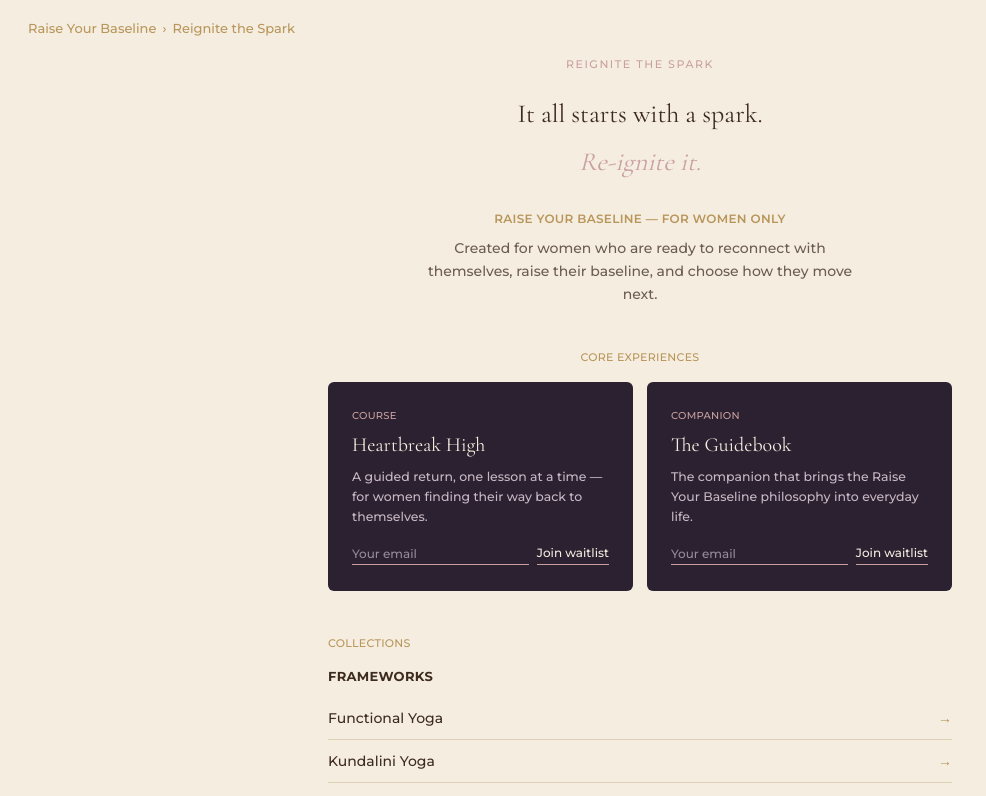
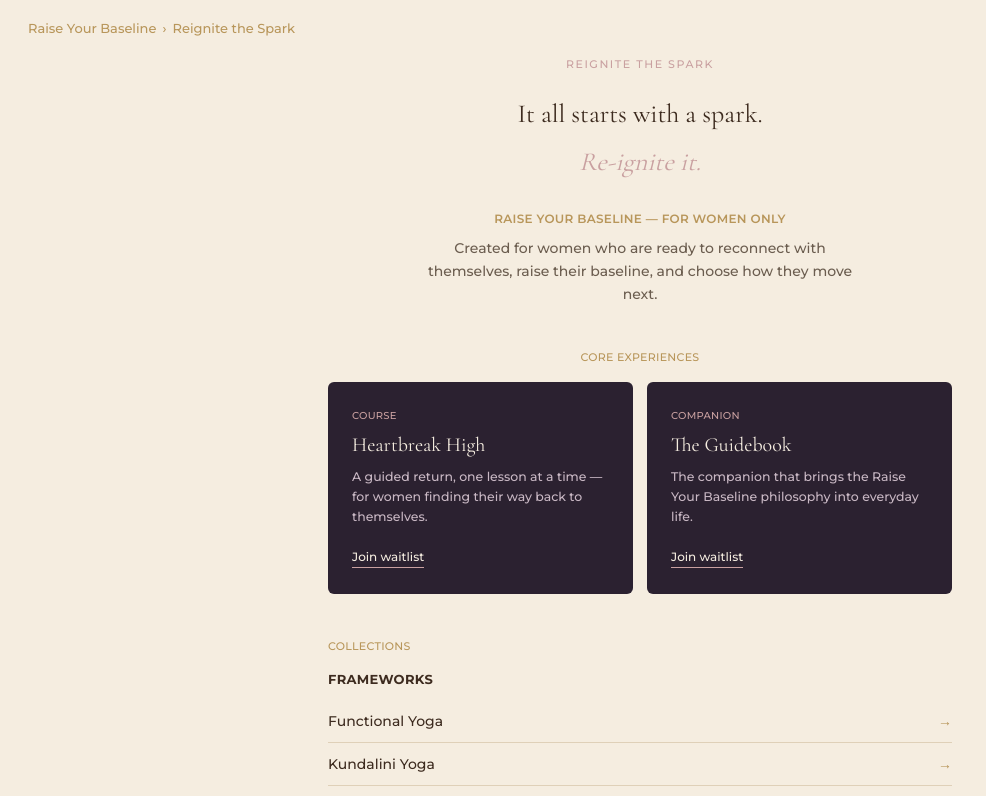
Before and after one commit to RaiseYourBaseline/raiseyourbaseline, a Next.js app: page /reignite-the-spark in a window 1280 px wide. Shown: the top 796 px of the page, without its empty margins (0-986 px from the left). Built offline with nearby package versions, Linux system fonts and the light colour scheme.

Commit message:
Update waitlist join method to use links
Replaced forms with links for joining waitlist.

```diff
--- a/app/reignite-the-spark/page.tsx
+++ b/app/reignite-the-spark/page.tsx
@@ -45,22 +45,14 @@ export default function ReigniteTheSparkPage() {
               A guided return, one lesson at a time — for women finding their way back to
               themselves.
             </p>
-                        <form action="https://formspree.io/f/mrpzlekv" method="POST" className="flex gap-2">
-              <input type="hidden" name="product" value="Heartbreak High" />
-              <input
-                type="email"
-                name="email"
-                required
-                placeholder="Your email"
-                className="flex-1 min-w-0 bg-transparent border-b border-rts-rose text-rts-cardText text-xs placeholder:text-rts-cardBody/70 focus:outline-none py-0.5"
-              />
-              <button
-                type="submit"
-                className="text-xs text-rts-cardText border-b border-rts-rose pb-0.5 whitespace-nowrap"
-              >
-                Join waitlist
-              </button>
-            </form>
+                                   <a
+              href="https://5oj2s4.share-na3.hsforms.com/2NGIXKraTTY6ZIg_SpIWlMA"
+              target="_blank"
+              rel="noopener noreferrer"
+              className="text-xs text-rts-cardText border-b border-rts-rose pb-0.5 inline-block"
+            >
+              Join waitlist
+            </a>
           </div>
           <div className="bg-rts-card rounded-md px-6 py-[26px]">
             <div className="text-[10px] uppercase tracking-wide text-rts-rose mb-2">Companion</div>
@@ -68,22 +60,14 @@ export default function ReigniteTheSparkPage() {
             <p className="text-[12.5px] text-rts-cardBody leading-relaxed mb-4">
               The companion that brings the Raise Your Baseline philosophy into everyday life.
             </p>
-                        <form action="https://formspree.io/f/mrpzlekv" method="POST" className="flex gap-2">
-              <input type="hidden" name="product" value="The Guidebook" />
-              <input
-                type="email"
-                name="email"
-                required
-                placeholder="Your email"
-                className="flex-1 min-w-0 bg-transparent border-b border-rts-rose text-rts-cardText text-xs placeholder:text-rts-cardBody/70 focus:outline-none py-0.5"
-              />
-              <button
-                type="submit"
-                className="text-xs text-rts-cardText border-b border-rts-rose pb-0.5 whitespace-nowrap"
-              >
-                Join waitlist
-              </button>
-            </form>
+                                   <a
+              href="https://5oj2s4.share-na3.hsforms.com/2NGIXKraTTY6ZIg_SpIWlMA"
+              target="_blank"
+              rel="noopener noreferrer"
+              className="text-xs text-rts-cardText border-b border-rts-rose pb-0.5 inline-block"
+            >
+              Join waitlist
+            </a>
           </div>
         </div>
 
```
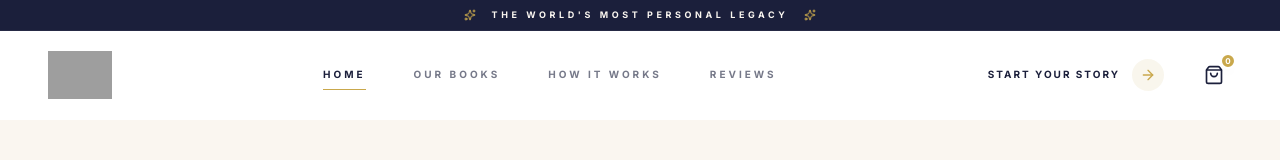
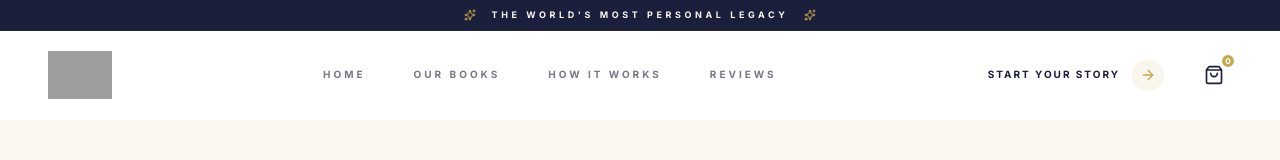
Before and after one commit to stephbarr3ro/soul-dog-app, a React (Vite) app: page / in a window 1280 px wide. Shown: the top 160 px of the page. Built offline with nearby package versions, Linux system fonts and the light colour scheme; grey boxes are pictures that could not be loaded; a web font is replaced by a local one.

Commit message:
remove persistent underline on nav links

```diff
--- a/src/components/Layout.tsx
+++ b/src/components/Layout.tsx
@@ -77,14 +77,12 @@ const Header = () => {
               to={link.path}
               onClick={(e) => handleNavClick(e, link.path)}
               className={cn(
-                "hover:text-navy transition-all relative group py-2",
-                location.pathname === link.path && "text-navy"
+                "hover:text-navy transition-all relative group py-2"
               )}
             >
               {link.name}
               <span className={cn(
-                "absolute bottom-0 left-0 w-0 h-[1.5px] bg-gold transition-all duration-500 ease-out group-hover:w-full",
-                location.pathname === link.path && "w-full"
+                "absolute bottom-0 left-0 w-0 h-[1.5px] bg-gold transition-all duration-500 ease-out group-hover:w-full"
               )} />
             </Link>
           ))}
```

________________________

» YOUR GOAL: Each line in the data that holds the word "value" must be copied.

» RESULT FOR THIS EXERCISE:
-              <input type="hidden" name="product" value="Heartbreak High" />
-              <input type="hidden" name="product" value="The Guidebook" />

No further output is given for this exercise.